Itemized modification records:
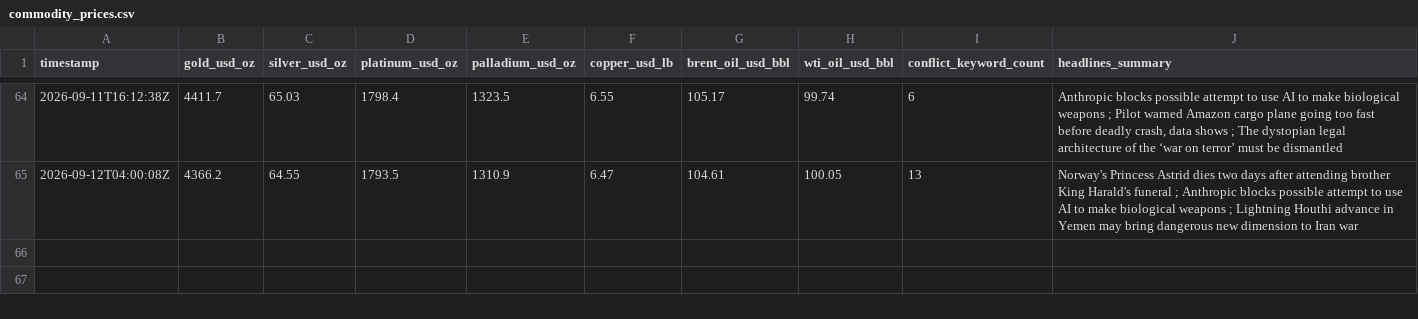
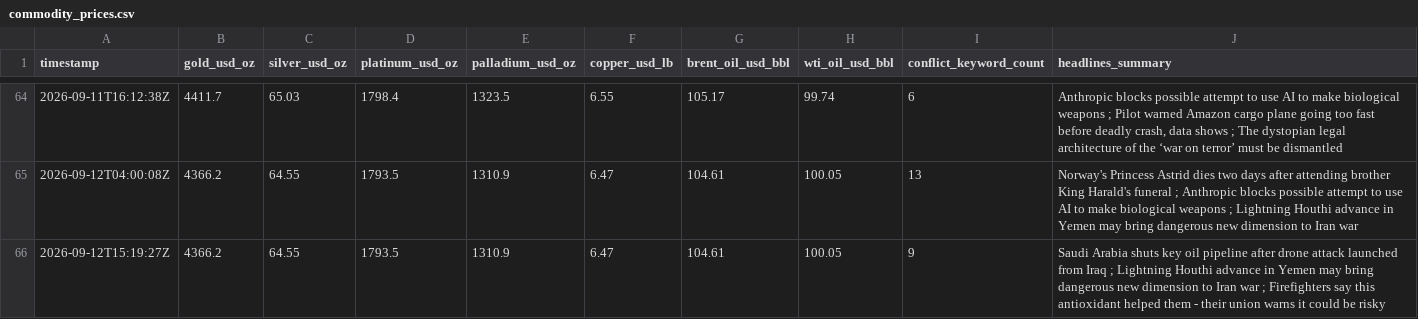
Before and after one commit to vulevu228/MacroConflictTracker, a CSV file: commodity_prices.csv, drawn as a sheet; only a part is shown, gaps mark what is left out.

```diff
--- a/commodity_prices.csv
+++ b/commodity_prices.csv
@@ -65 +65,2 @@ timestamp,gold_usd_oz,silver_usd_oz,platinum_usd_oz,palladium_usd_oz,copper_usd_
 2026-09-12T04:00:08Z,4366.2,64.55,1793.5,1310.9,6.47,104.61,100.05,13,Norway's Princess Astrid dies two days after attending brother King Harald's funeral ; Anthropic blocks possible attempt to use AI to make biological weapons ; Lightning Houthi advance in Yemen may bring dangerous new dimension to Iran war
+2026-09-12T15:19:27Z,4366.2,64.55,1793.5,1310.9,6.47,104.61,100.05,9,Saudi Arabia shuts key oil pipeline after drone attack launched from Iraq ; Lightning Houthi advance in Yemen may bring dangerous new dimension to Iran war ; Firefighters say this antioxidant helped them - their union warns it could be risky
```
Also changed, not shown: 1 other file.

Task description: Keep the pictures out of the copy and write out the data exactly as it stands.

Task response:
Before and after one commit to vulevu228/MacroConflictTracker, a CSV file: commodity_prices.csv, drawn as a sheet; only a part is shown, gaps mark what is left out.

```diff
--- a/commodity_prices.csv
+++ b/commodity_prices.csv
@@ -65 +65,2 @@ timestamp,gold_usd_oz,silver_usd_oz,platinum_usd_oz,palladium_usd_oz,copper_usd_
 2026-09-12T04:00:08Z,4366.2,64.55,1793.5,1310.9,6.47,104.61,100.05,13,Norway's Princess Astrid dies two days after attending brother King Harald's funeral ; Anthropic blocks possible attempt to use AI to make biological weapons ; Lightning Houthi advance in Yemen may bring dangerous new dimension to Iran war
+2026-09-12T15:19:27Z,4366.2,64.55,1793.5,1310.9,6.47,104.61,100.05,9,Saudi Arabia shuts key oil pipeline after drone attack launched from Iraq ; Lightning Houthi advance in Yemen may bring dangerous new dimension to Iran war ; Firefighters say this antioxidant helped them - their union warns it could be risky
```
Also changed, not shown: 1 other file.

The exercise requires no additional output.